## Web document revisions
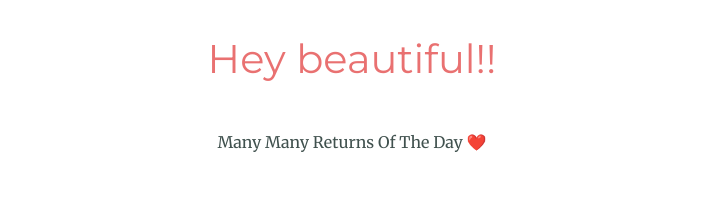
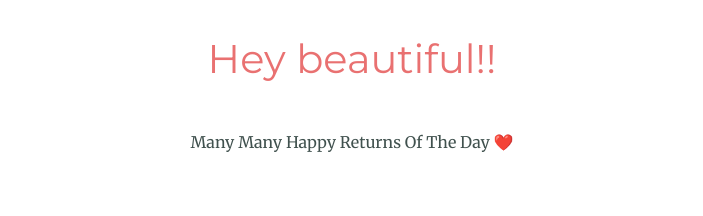
Before and after one commit to akanksha121/b-day, a plain HTML site: page index.html in a window 1280 px wide. Shown: the part 1108-1324 px from the top of the page, without its empty margins (288-991 px from the left). Drawn offline with Linux system fonts and the light colour scheme.

Commit message:
Update index.html

```diff
--- a/index.html
+++ b/index.html
@@ -21,7 +21,7 @@
 
     <img class="profile" src="pro.jpg" alt="img">
     <h2>Hey beautiful!!</h2>
-    <p class="intro">Many Many Returns Of The Day ❤️ </p>
+    <p class="intro">Many Many Happy Returns Of The Day ❤️ </p>
   </div>
 
   <hr>
```
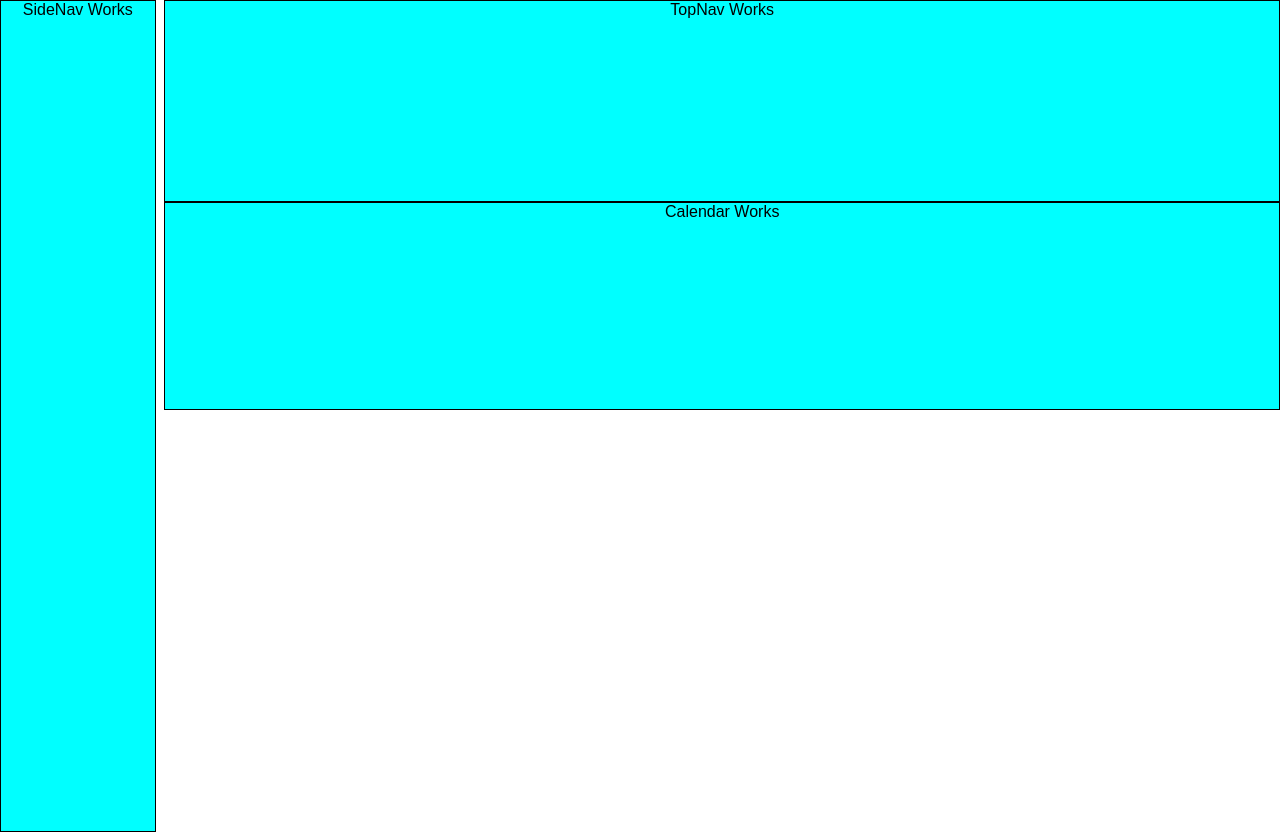
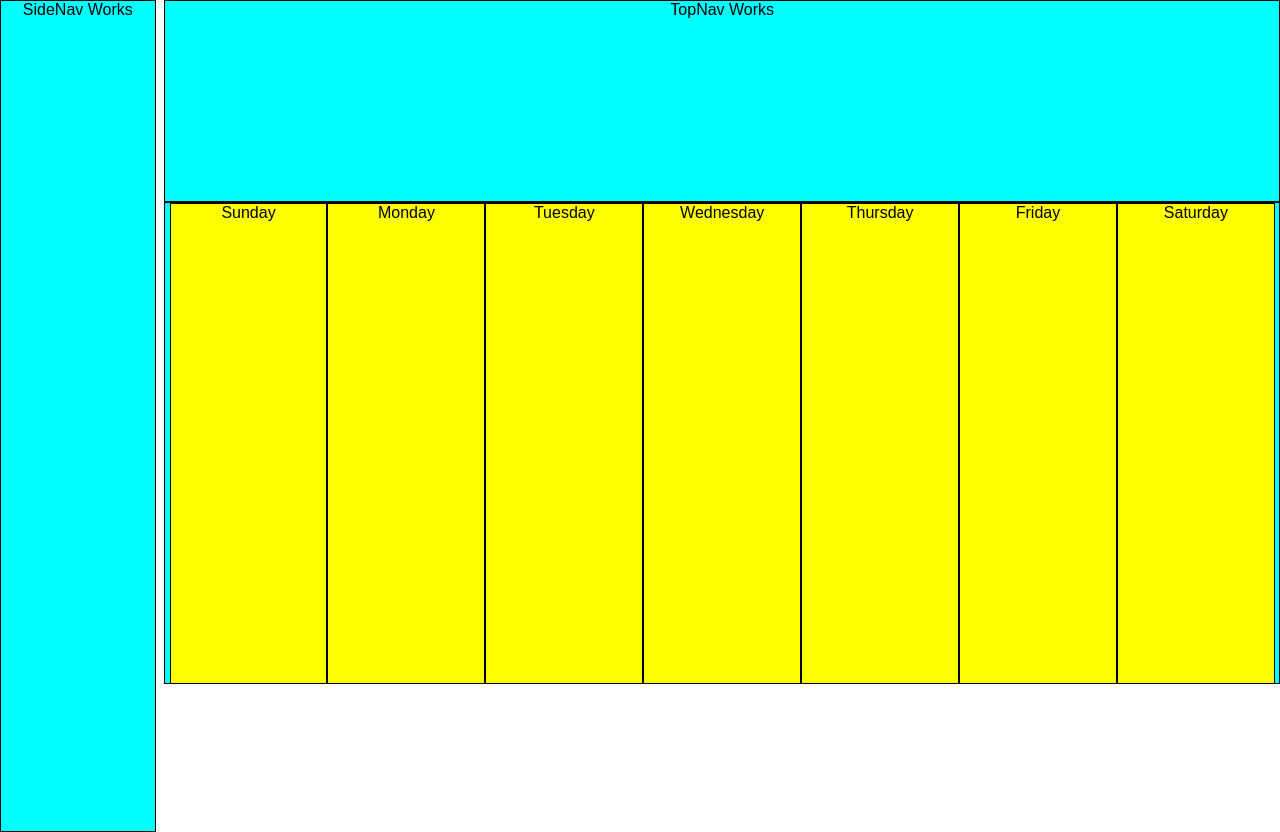
Before and after one commit to devinmounts/meeting-manager, a React (Create React App) app: page / in a window 1280 px wide. Built offline with nearby package versions, Linux system fonts and the light colour scheme; the HTML template or start-up script is replaced by a standard one.

Commit message:
add day columns to calendar.

```diff
--- a/src/components/Calendar.js
+++ b/src/components/Calendar.js
@@ -7,13 +7,51 @@ function Calendar(){
     border: 'solid black .5px',
     display: 'inline-block',
     float: 'right',
-    height: 'calc(16rem - 50px)',
+    height: 'calc(60vh - 0px)',
     position: 'relative',
     overflow: 'hidden',
   }
+
+  let weekRow = {
+    width: '100%',
+    height: '100%'
+
+  }
+
+  let dayColumn = {
+    display: 'inline-block',
+    width: '14%',
+    position: 'relative',
+    height: '100%',
+    border: 'solid black .5px',
+    backgroundColor: 'yellow'
+
+  }
   return(
     <div style={divStyle}>
-    Calendar Works
+      <div style={weekRow} >
+        <div style={dayColumn}>
+          <span>Sunday</span>
+        </div>
+        <div style={dayColumn}>
+          <span>Monday</span>
+        </div>
+        <div style={dayColumn}>
+          <span>Tuesday</span>
+        </div>
+        <div style={dayColumn}>
+          <span>Wednesday</span>
+        </div>
+        <div style={dayColumn}>
+          <span>Thursday</span>
+        </div>
+        <div style={dayColumn}>
+          <span>Friday</span>
+        </div>
+        <div style={dayColumn}>
+          <span>Saturday</span>
+        </div>
+      </div>
     </div>
   );
 
```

## WORK REQUIRED
What is needed is the count of lines in the records that include the word "class", with no other text.

## WRITTEN RESPONSE
3